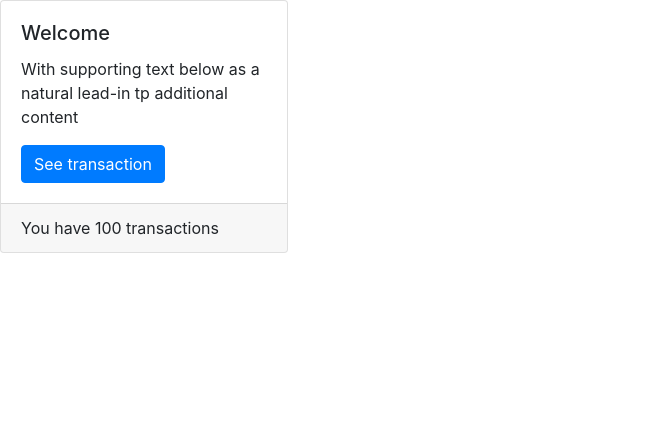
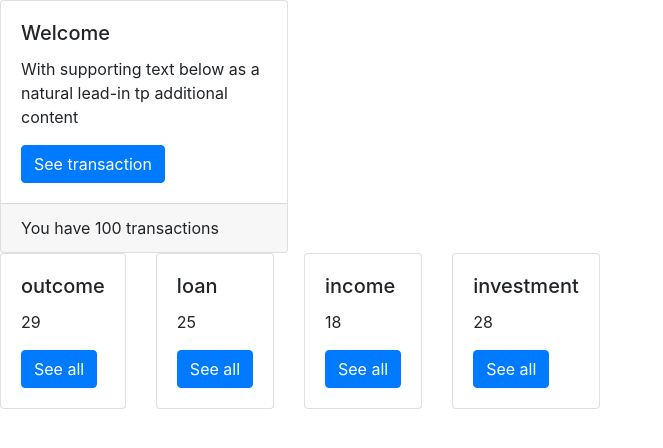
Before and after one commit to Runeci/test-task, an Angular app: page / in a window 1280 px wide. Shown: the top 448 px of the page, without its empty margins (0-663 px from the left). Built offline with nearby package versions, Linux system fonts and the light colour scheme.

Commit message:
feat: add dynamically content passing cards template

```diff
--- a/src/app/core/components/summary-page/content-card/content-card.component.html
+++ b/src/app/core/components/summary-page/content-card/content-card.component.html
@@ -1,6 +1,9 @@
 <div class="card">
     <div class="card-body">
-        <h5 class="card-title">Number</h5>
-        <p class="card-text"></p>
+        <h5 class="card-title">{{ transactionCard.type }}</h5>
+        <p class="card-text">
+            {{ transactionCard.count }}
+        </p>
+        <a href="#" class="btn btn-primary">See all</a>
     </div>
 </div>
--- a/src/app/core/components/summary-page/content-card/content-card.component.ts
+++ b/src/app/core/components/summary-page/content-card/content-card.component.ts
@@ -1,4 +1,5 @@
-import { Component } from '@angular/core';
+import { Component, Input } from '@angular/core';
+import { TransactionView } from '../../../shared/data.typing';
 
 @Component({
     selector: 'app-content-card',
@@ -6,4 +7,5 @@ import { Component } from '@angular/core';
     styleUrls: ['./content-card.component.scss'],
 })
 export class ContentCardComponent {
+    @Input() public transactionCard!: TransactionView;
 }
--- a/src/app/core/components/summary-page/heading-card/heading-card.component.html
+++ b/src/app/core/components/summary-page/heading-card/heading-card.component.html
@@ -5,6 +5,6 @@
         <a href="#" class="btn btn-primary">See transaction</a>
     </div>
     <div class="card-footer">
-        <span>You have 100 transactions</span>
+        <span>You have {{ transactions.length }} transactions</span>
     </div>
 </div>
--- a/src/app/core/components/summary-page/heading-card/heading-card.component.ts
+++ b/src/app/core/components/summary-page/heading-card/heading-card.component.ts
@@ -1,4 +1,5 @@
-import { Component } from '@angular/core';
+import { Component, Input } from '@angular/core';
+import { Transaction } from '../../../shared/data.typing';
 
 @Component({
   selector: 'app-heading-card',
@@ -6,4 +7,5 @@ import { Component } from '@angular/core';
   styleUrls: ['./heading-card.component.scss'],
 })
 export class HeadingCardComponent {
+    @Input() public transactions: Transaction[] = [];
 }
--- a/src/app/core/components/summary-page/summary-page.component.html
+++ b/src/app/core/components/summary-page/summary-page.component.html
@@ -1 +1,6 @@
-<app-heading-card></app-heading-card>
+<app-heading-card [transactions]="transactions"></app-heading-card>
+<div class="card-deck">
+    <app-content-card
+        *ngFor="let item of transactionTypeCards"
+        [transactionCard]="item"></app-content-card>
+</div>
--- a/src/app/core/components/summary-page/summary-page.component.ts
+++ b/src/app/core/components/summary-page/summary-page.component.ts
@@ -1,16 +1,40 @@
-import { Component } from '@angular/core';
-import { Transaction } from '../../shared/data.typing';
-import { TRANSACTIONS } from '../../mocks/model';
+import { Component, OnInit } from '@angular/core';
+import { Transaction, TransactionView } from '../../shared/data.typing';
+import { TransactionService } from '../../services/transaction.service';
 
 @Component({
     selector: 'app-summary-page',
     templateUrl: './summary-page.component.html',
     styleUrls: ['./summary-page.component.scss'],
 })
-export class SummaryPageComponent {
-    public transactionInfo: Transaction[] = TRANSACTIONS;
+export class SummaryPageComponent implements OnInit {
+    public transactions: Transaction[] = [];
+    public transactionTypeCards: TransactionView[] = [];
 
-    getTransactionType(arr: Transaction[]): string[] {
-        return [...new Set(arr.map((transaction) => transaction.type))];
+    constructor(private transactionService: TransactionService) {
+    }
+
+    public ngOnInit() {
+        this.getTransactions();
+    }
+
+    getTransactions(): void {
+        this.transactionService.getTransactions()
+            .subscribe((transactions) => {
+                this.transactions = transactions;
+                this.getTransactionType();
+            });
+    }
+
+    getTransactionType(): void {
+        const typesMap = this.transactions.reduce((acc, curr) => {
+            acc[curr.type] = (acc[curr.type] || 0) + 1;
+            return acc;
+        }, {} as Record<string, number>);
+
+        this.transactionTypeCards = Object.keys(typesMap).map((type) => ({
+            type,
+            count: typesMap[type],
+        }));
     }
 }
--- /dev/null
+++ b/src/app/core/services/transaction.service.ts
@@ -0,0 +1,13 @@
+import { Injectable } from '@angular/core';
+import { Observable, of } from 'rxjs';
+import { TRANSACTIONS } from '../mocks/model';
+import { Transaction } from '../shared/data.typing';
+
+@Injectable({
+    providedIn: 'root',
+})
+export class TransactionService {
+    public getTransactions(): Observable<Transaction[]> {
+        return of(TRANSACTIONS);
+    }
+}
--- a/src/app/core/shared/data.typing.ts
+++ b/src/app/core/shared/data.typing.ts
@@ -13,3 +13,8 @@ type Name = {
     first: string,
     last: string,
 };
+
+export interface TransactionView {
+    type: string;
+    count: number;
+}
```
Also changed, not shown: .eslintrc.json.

--- --- ---

**Problem to solve:**
What lines in the data hold the word "TransactionView"? Return them.

**Finished exercise:**
+import { TransactionView } from '../../../shared/data.typing';
+    @Input() public transactionCard!: TransactionView;
+import { Transaction, TransactionView } from '../../shared/data.typing';
+    public transactionTypeCards: TransactionView[] = [];
+export interface TransactionView {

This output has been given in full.